Gather, from the data below, each line in which the word "with" occurs.

• DATASET RECORDS
· · · ·

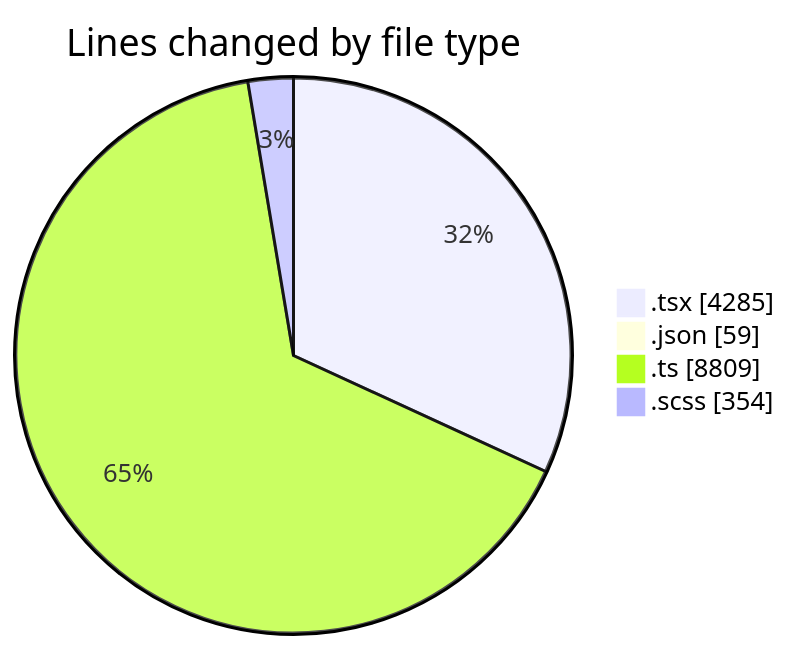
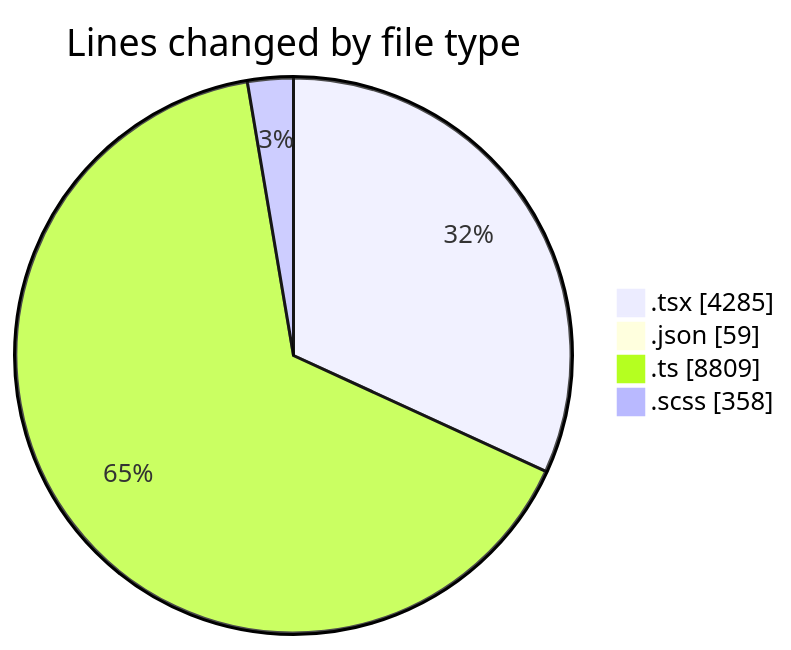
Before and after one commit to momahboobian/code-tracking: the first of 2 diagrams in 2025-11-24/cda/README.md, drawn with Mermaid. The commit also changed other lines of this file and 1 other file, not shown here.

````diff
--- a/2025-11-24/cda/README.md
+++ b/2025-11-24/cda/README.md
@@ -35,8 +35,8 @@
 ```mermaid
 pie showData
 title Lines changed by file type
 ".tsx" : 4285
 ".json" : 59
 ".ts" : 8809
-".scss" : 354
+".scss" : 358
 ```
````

· · · ·

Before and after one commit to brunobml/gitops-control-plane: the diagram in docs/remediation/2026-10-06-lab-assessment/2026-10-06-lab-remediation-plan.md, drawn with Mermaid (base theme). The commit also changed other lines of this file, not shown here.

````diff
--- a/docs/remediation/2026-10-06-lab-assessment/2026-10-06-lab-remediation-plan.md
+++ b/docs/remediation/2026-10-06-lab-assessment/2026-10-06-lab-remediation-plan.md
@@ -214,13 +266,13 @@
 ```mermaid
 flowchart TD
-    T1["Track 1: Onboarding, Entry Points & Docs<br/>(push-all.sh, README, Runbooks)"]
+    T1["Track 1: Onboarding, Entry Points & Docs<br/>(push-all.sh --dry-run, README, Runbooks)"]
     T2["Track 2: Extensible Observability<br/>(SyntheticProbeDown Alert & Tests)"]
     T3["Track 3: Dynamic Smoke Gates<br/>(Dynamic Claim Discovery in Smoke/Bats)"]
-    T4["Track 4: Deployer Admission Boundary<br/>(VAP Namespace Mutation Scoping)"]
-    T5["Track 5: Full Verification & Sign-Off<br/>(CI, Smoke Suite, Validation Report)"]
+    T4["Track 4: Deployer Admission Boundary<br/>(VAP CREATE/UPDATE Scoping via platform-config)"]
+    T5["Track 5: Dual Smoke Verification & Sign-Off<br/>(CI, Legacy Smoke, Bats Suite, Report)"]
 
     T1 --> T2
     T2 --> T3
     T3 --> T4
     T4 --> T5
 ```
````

· · · ·

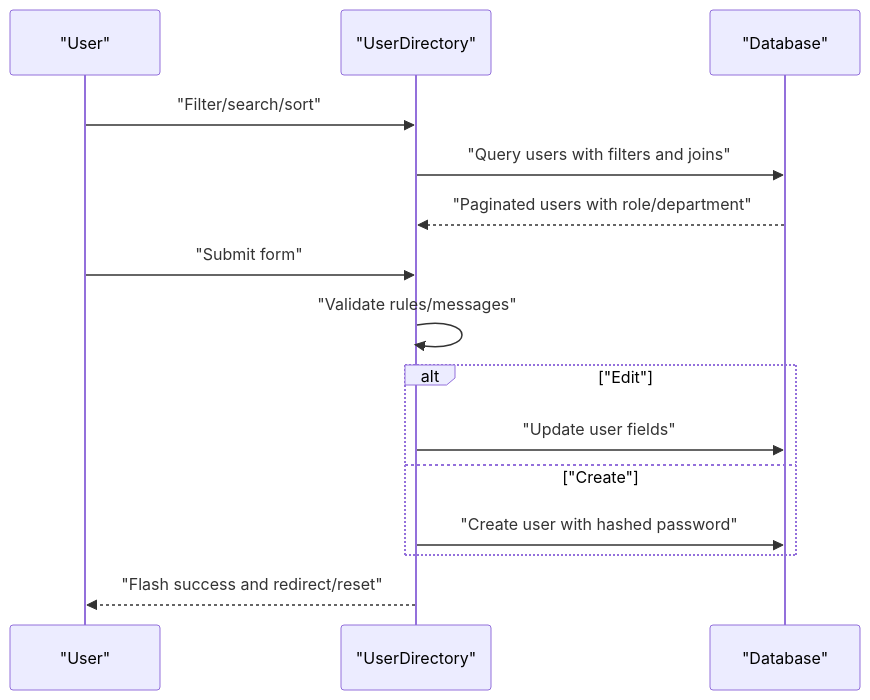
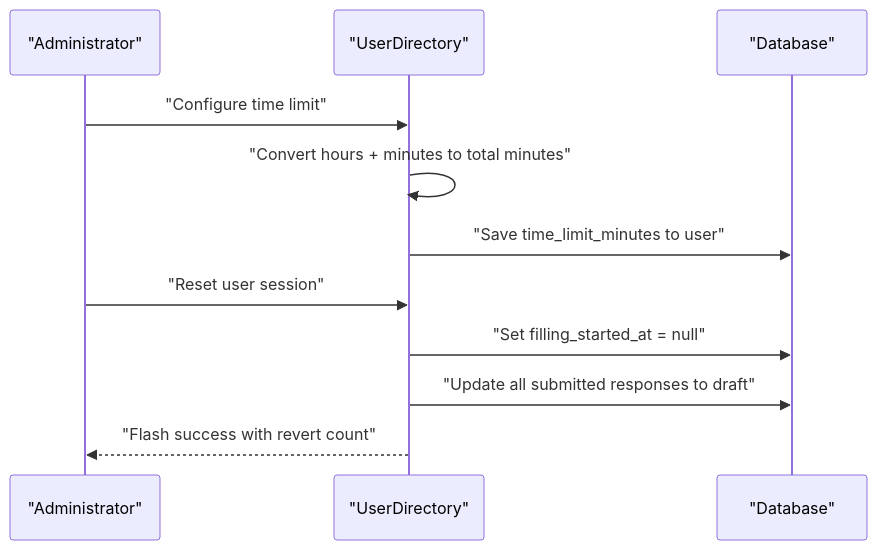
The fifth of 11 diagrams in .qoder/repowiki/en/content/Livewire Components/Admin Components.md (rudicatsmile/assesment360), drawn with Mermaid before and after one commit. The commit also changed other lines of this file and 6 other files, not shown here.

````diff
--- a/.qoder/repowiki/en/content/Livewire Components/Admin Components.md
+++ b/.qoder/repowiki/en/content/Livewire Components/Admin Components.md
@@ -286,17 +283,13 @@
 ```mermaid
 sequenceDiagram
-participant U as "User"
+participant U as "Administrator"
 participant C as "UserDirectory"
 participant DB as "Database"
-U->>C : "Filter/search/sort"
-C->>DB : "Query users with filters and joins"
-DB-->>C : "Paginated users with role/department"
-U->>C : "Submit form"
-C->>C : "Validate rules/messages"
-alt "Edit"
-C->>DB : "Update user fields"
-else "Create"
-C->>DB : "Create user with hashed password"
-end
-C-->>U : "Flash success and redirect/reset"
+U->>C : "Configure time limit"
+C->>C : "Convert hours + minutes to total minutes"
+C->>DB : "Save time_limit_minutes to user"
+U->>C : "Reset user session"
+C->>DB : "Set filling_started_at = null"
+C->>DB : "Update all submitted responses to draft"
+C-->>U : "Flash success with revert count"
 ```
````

· · · ·

• EXERCISE SOLUTION
Before and after one commit to momahboobian/code-tracking: the first of 2 diagrams in 2025-11-24/cda/README.md, drawn with Mermaid. The commit also changed other lines of this file and 1 other file, not shown here.
Before and after one commit to brunobml/gitops-control-plane: the diagram in docs/remediation/2026-10-06-lab-assessment/2026-10-06-lab-remediation-plan.md, drawn with Mermaid (base theme). The commit also changed other lines of this file, not shown here.
The fifth of 11 diagrams in .qoder/repowiki/en/content/Livewire Components/Admin Components.md (rudicatsmile/assesment360), drawn with Mermaid before and after one commit. The commit also changed other lines of this file and 6 other files, not shown here.
-C->>DB : "Query users with filters and joins"
-DB-->>C : "Paginated users with role/department"
-C->>DB : "Create user with hashed password"
+C-->>U : "Flash success with revert count"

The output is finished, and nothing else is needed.